Capturing meteors is much harder than it may seem, however and getting results Like Gary’s is far from a “done deal”. Let’s investigate why and figure out how to successfully capture them.

If you’ve been reading this column for a while you’ve probably already successfully captured a star filled sky. Your camera settings were likely something like this:

ISO 200, f/4, 30 seconds, Focal length 24mm.

There are two components to meteors that make them difficult to capture.

  1. Meteors do not appear in a predictable location in the sky. Indeed all meteors from a particular shower appear to radiate from a single point in the sky, but the meteors streaks may appear anywhere.
  2. Meteors are fast. Very fast. And even though they may be bright their speed makes them more difficult to capture because their light does not linger over pixels in the sensor like stars or stationary objects do.

Since meteors may appear anywhere in the sky a common strategy is to use the widest possible lens you can and “fire the shotgun” at the sky. This strategy can work however use of a wider angle lens means the sensor area that will be struck by the light from a meteor is diminished.

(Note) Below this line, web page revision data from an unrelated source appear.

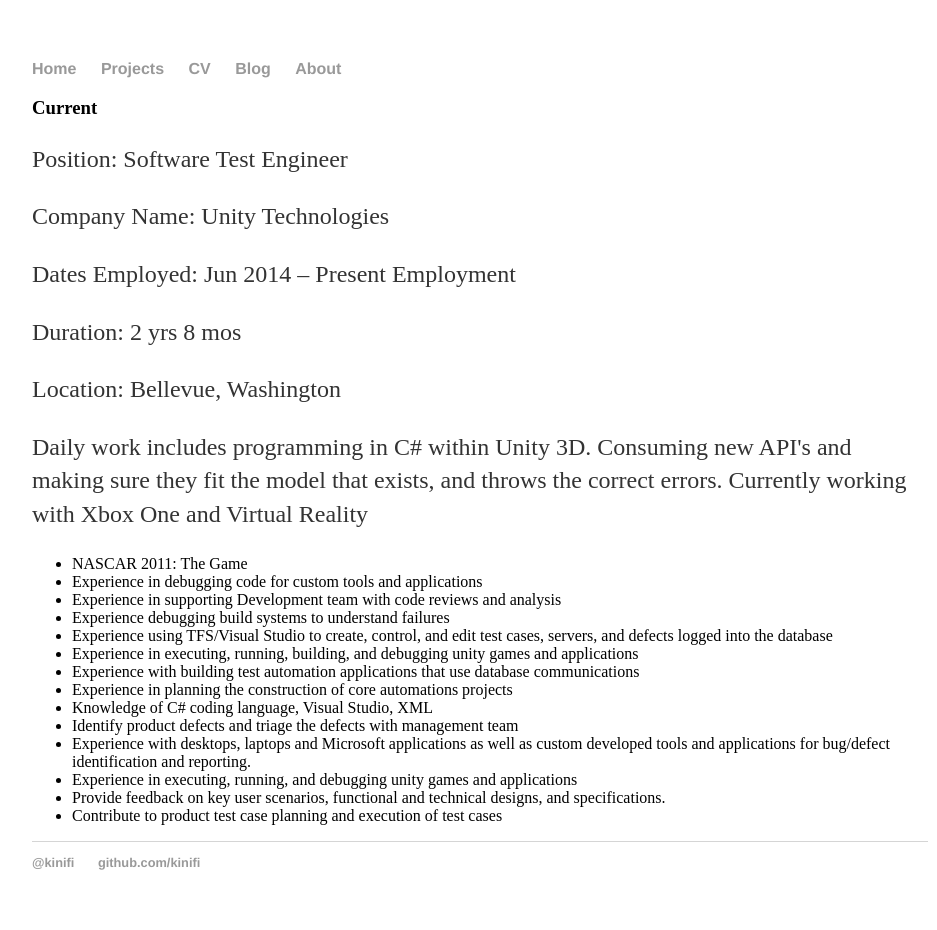
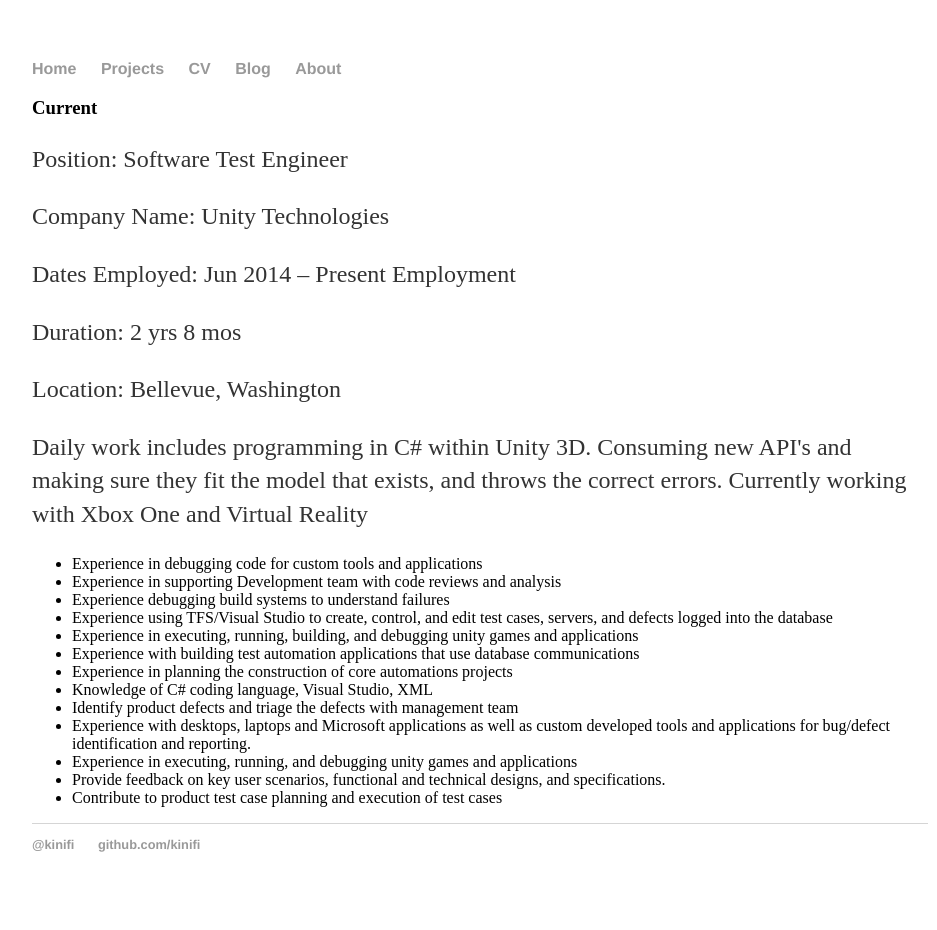
Before and after one commit to kinifi/kinifi.github.io, a Jekyll site: the page built from cv/index.html, in a window 1280 px wide. Shown: the whole page, without its empty margins (160-1097 px from the left). Built offline with Jekyll 4.4.1, drawn with Linux system fonts in a browser that asks for light colours.

Commit message:
took out placeholder li

```diff
--- a/cv/index.html
+++ b/cv/index.html
@@ -12,7 +12,6 @@
 	<p>Location: Bellevue, Washington</p>
 	<p>Daily work includes programming in C# within Unity 3D. Consuming new API's and making sure they fit the model that exists, and throws the correct errors. Currently working with Xbox One and Virtual Reality</p>
 	<ul class="contacts">
-		<li>NASCAR 2011: The Game</li>
 		<li>Experience in debugging code for custom tools and applications </li>
 		<li>Experience in supporting Development team with code reviews and analysis </li>
 		<li>Experience debugging build systems to understand failures</li>
```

Most important, however is the effective exposure. A short exposure with a wide open aperture at the highest acceptable ISO setting will catch the most meteors against a still sky. In other words ISO 2000, f/1.8, 20-30 seconds at 50mm focal length will capture a streak more effectively.  If you can stomach it, ISO 6400 will capture even more – and it may not matter that the image is noisy because you may end up using only the “streak” not the whole frame. It may seem tempting to just expose for say 10 minutes but unless the sky is very dark, that strategy will not work well.  Skyglow will overwhelm the area through which the meteor passes and thus reduce the contrast.

The second problem is where to point the camera.  If you use a wide angle lens or a fisheye lens you can point it almost anywhere you like. But it is helpful to know where the radiant point is. I like to be sure that the radiant point is in the picture. There is a downside to shooting near the radiant point: the closer the meteor is to the radiant point, the more “straight on” the meteor will be and the shorter the trail will be.  However pointing the camera somewhere away from the radiant point means your chances of catching a meteor go down exponentially – but what you do capture may have a longer streak.

It took me nearly 1200 attempts to get this one meteor in my back yard in San Jose, California. The camera was a Canon 50D at f/5.6 and ISO 1600. It is much noticeably grainier than a more recent capture on my 5D Mk II from Maui.

Below the Belt [5_020853]

Photo 2: One in 1600 shots that caught (almost all) of a meteor glancing through Orion’s belt. Settings: f/5.6, ISO 1600, 30 seconds, 23mm.

Half of a Brilliant Perseid [C_006711]

Canon 5D Mk II at ISO 2000, f/2.8

Here is an interesting thing to note: the radiant point of the Perseid Meteor is not far from the north celestial pole – that is, where Polaris the north star is. The radiant point of Leo, however is near the celestial equator. Why would that matter? It matters because in 3 hours the Leonid radiant point will have moved a fourth of the way across the sky while the Perseid radiant point will be probably still be in your frame.  In fact, David Kingham has written an excellent article about how to point your camera specifically for the Perseid Meteor Shower.

Back to Gary’s work for a moment. The meteors did not all come at once… no sir. The earth was busy rotating and the meteors shown in the photo were captured over 3 hours time! Had they all occurred at once they might have looked like the Photo 1 above.  Placing each meteor where it fell in the frame shows a different story – still compelling, but a bit more chaotic.

My thanks to Gary Randall for allowing me to show his excellent work. I heartily suggest you purchase a poster of his work to inspire you. I am doing so!

For more information about meteor showers and how to view them, there are many sites on the internet.  EarthSky.org is a great resource, for example.